Island Park Drive was developed based on a 1903 study by Frederick G. Todd, a Landscape Architect. The study was commissioned by the Ottawa Improvement Commission with the goal of outlining a general comprehensive scheme for the systematic improvement of the city, with focus on future health and happiness of its inhabitants and considering Ottawa’s special status as the Capital of the Dominion of Canada.
Frederick G. Todd took into consideration the city’s expected rapid growth over the decades to follow and recognized that the future of the city depends on ability
to look ahead and plan properly. In order to develop Ottawa, as a capital city, into a city of unusual beauty and attractiveness, he believed that the parks and open spaces should be numerous, and ample boulevards and parkways should skirt the different waterways, as well as connect the principal parks and the different public buildings.

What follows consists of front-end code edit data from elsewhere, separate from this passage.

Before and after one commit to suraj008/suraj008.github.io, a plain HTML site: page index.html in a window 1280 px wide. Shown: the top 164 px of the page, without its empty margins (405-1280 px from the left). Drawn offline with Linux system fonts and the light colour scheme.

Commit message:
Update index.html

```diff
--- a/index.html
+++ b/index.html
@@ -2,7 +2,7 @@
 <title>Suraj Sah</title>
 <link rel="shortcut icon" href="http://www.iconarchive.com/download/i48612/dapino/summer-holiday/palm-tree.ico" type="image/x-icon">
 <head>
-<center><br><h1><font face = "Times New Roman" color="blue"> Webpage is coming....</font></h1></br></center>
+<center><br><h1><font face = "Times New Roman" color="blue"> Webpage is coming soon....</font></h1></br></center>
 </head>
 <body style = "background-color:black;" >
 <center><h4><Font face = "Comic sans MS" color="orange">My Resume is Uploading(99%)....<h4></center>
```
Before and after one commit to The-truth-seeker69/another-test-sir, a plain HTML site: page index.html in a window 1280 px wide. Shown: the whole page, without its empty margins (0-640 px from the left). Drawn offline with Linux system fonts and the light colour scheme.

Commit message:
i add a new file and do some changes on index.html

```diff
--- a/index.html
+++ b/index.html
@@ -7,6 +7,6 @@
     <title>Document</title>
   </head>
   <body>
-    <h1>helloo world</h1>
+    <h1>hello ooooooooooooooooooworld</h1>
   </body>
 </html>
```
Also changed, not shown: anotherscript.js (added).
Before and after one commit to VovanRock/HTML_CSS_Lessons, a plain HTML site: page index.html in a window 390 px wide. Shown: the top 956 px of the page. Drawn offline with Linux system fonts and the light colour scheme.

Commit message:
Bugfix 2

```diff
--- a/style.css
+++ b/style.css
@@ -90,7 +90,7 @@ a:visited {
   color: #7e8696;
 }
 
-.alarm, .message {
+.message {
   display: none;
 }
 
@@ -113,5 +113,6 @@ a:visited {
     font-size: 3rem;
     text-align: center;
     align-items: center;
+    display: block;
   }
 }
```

Mr. Todd reviewed the city and its surroundings and designed a comprehensive interconnected network of existing and new parkways, parks and waterways both inside and outside the original city limits.
He recommended to develop a new park near the river, called Chaudière Park, and a parkway that he called Victoria Parkway (current Island Park Drive), that would connect Experimental Farm to this park. Mr. Todd says in his report “…it seems that the desirable route would continue within the Experimental Farm almost to the toll-
gate. From this point unoccupied land could be taken for the entire distance, crossing near Merivale Avenue through beautiful woods in the rear of Victoria Park, across the Canadian Pacific Railway, through more fine woods, over a high
elevation where the Parliament Buildings are in full view, and where a view is obtained of the distant Laurentian Mountains, across Richmond Road, a little west of the toll gate, and hence by the nearest route to the proposed park.”